Vedanta can come off as being confusing and difficult to learn because our ignorance is hard-wired and the truth is counterintuitive. It’s for this reason that it requires a proper guide. Would you try to learn theoretical physics by yourself? Also, unless you’re a spiritual genius, you will most likely never be able to learn Vedanta on your own simply by reading scripture. That said, you don’t have to be “brainy” to understand Vedanta. However, there are some qualifications:
Discrimination - Clear vision or the ability to tell the difference between that which is true and that which isn’t.
Dispassion - Seeing things as they are, free of projections. Dispassion isn’t about having an aversion to all sense objects but instead, evaluating them intelligently. Dispassion isn’t a “giving up“ but more a “growing out of.“ It’s the result of having Self-knowledge.
Discipline - The six-fold mastery of the sense organs and mind. The ability to (1) control the mind (2) control the senses (3) withdraw from sense objects (4) have forbearance (5) have faith in the teaching and the teacher and (6) concentrate. We “control” the mind and senses through understanding our relationship with objects, as well as with our thoughts and feelings. Discipline also includes the upkeep of the body-mind (our instrument for achieving spiritual success).
Desire (for liberation) - The individual, frustrated by worldly experience and multiple failed attempts at finding lasting peace and happiness, begins to look for it inwardly.
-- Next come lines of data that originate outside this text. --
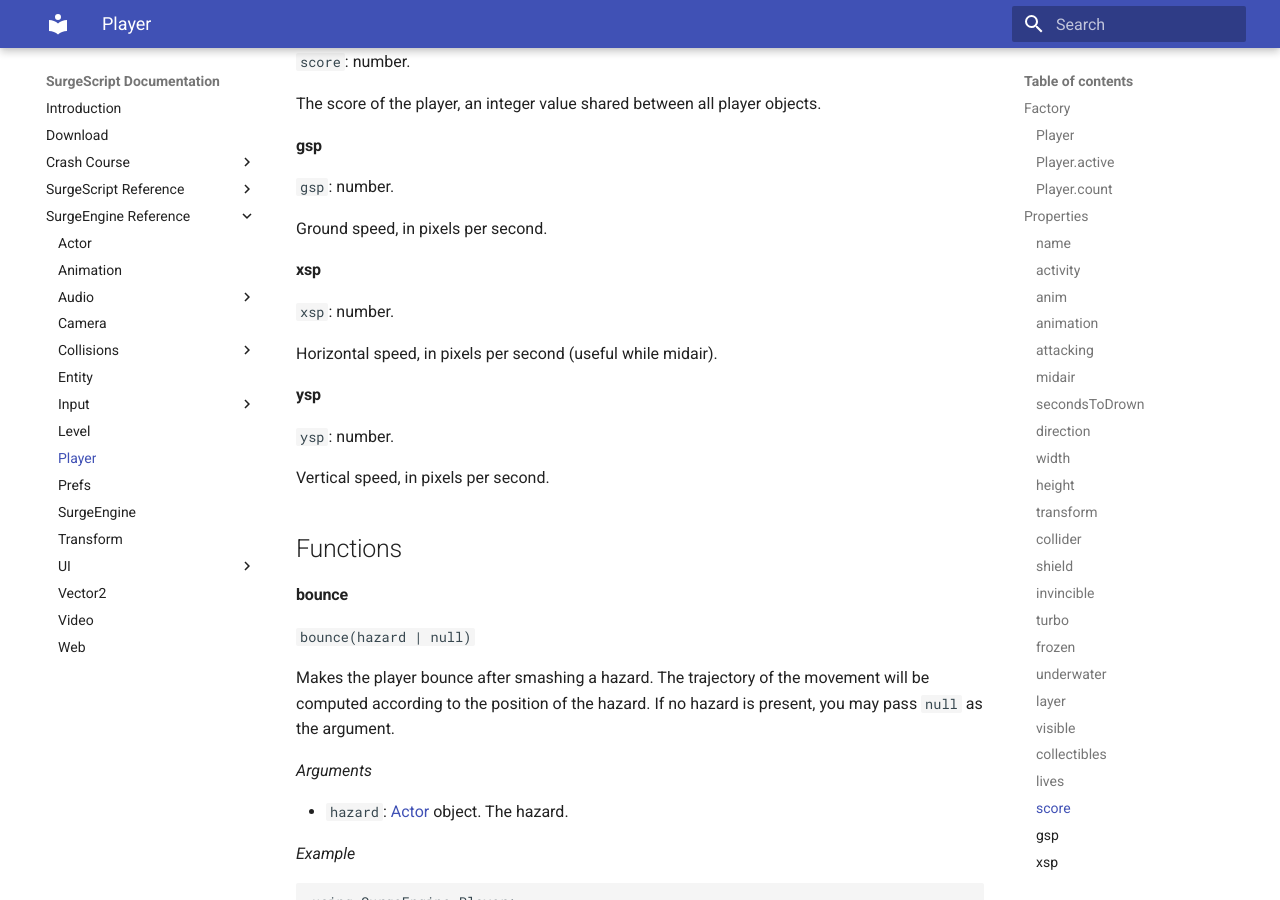
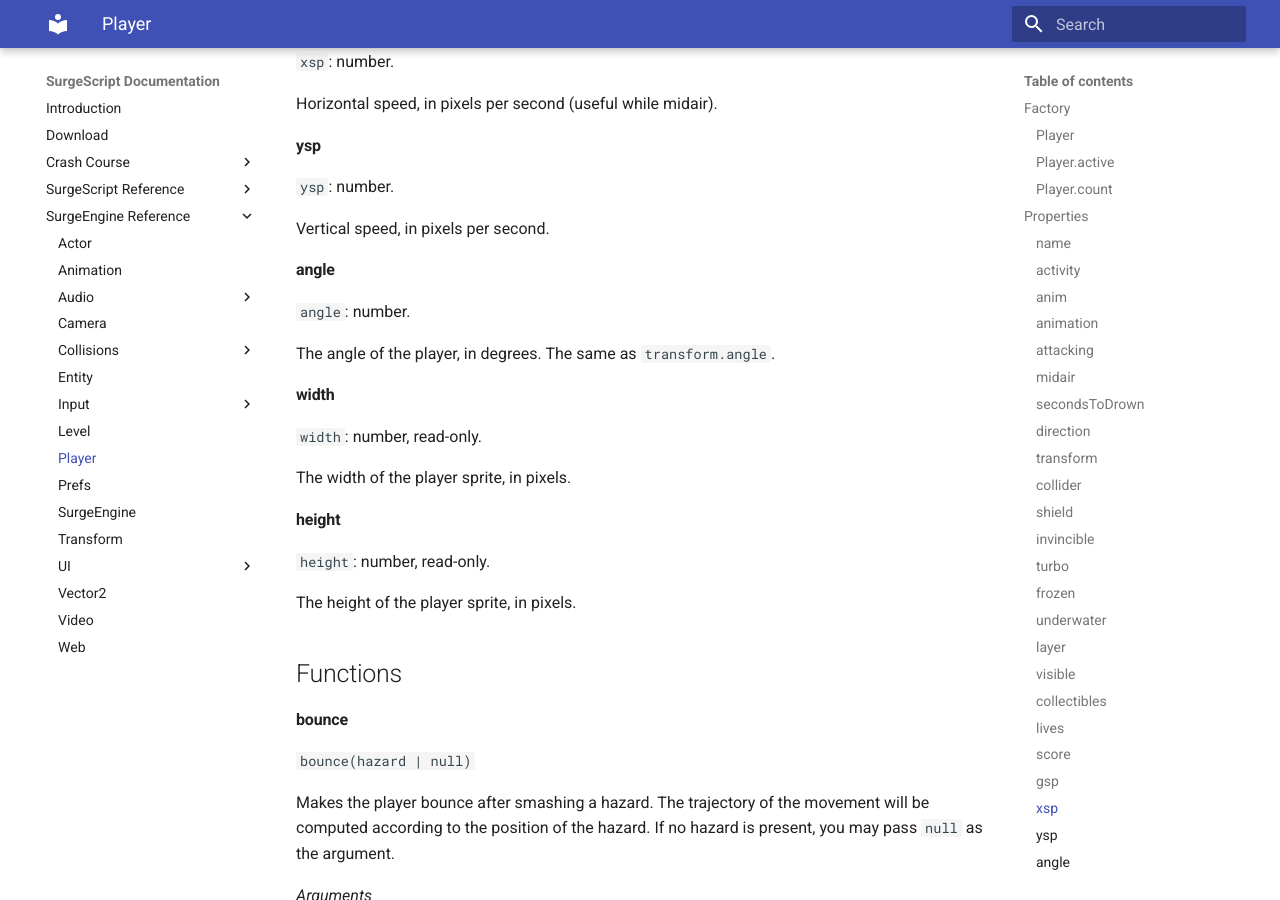
Before and after one commit to alemart/surgescript, an MkDocs documentation site: the page built from docs/engine/player.md, in a window 1280 px wide and 900 px high, scrolled down 4865 px. Built offline with MkDocs 1.6.1 and Material for MkDocs 9.7.7, drawn with Linux system fonts in a browser that asks for light colours; old or Windows-style settings are respelled for this version of MkDocs; some of the changed text lies outside the part shown.

Commit message:
Updated docs: Player.angle

```diff
--- a/docs/engine/player.md
+++ b/docs/engine/player.md
@@ -146,18 +146,6 @@ The number of seconds to drown, if underwater.
 
 Direction will be +1 if the player is facing right, -1 if facing left.
 
-#### width
-
-`width`: number, read-only.
-
-The width of the player sprite, in pixels.
-
-#### height
-
-`height`: number, read-only.
-
-The height of the player sprite, in pixels.
-
 #### transform
 
 `transform`: [Transform](transform) object, read-only.
@@ -248,6 +236,23 @@ Horizontal speed, in pixels per second (useful while midair).
 
 Vertical speed, in pixels per second.
 
+#### angle
+
+`angle`: number.
+
+The angle of the player, in degrees. The same as `transform.angle`.
+
+#### width
+
+`width`: number, read-only.
+
+The width of the player sprite, in pixels.
+
+#### height
+
+`height`: number, read-only.
+
+The height of the player sprite, in pixels.
 
 Functions
 ---------
```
With the gained understanding that true happiness can only to be found within, the desire for moksha becomes strong and the seeker, dedicated.
These qualifications are often stated because Vedanta is very subtle and the mind must be prepared. Many people who come to Vedanta have already spent years practicing Yoga (with a capital "Y") or a similar practice such as Buddhist Vipassana. They have already cultivated a mind ready to hear the teachings.
For preparing the mind, Vedanta traditionally recommends karma yoga and upasana yoga (today, taught as a modified version of Patanjali's ashtanga yoga). Many seekers who begin to pursue Vedanta find they often need to go back and get a refresh on the basics. Karma yoga, in particular, is often neglected by Westerners at the beginning and then picked up later on when they realize that Vedanta doesn't work only as an intellectual exercise and that their spiritual progress is dependent on it.
In summary, Vedanta is only confusing and difficult for a mind that isn't qualified and hasn’t found a proper guide capable of revealing the teachings. Learning Vedanta will still require a lot of work (just as learning any subject well does), but with the right qualifications and effort, Self-realization will only be a matter of time. Like most things worth pursuing, you have to learn to walk before you can run.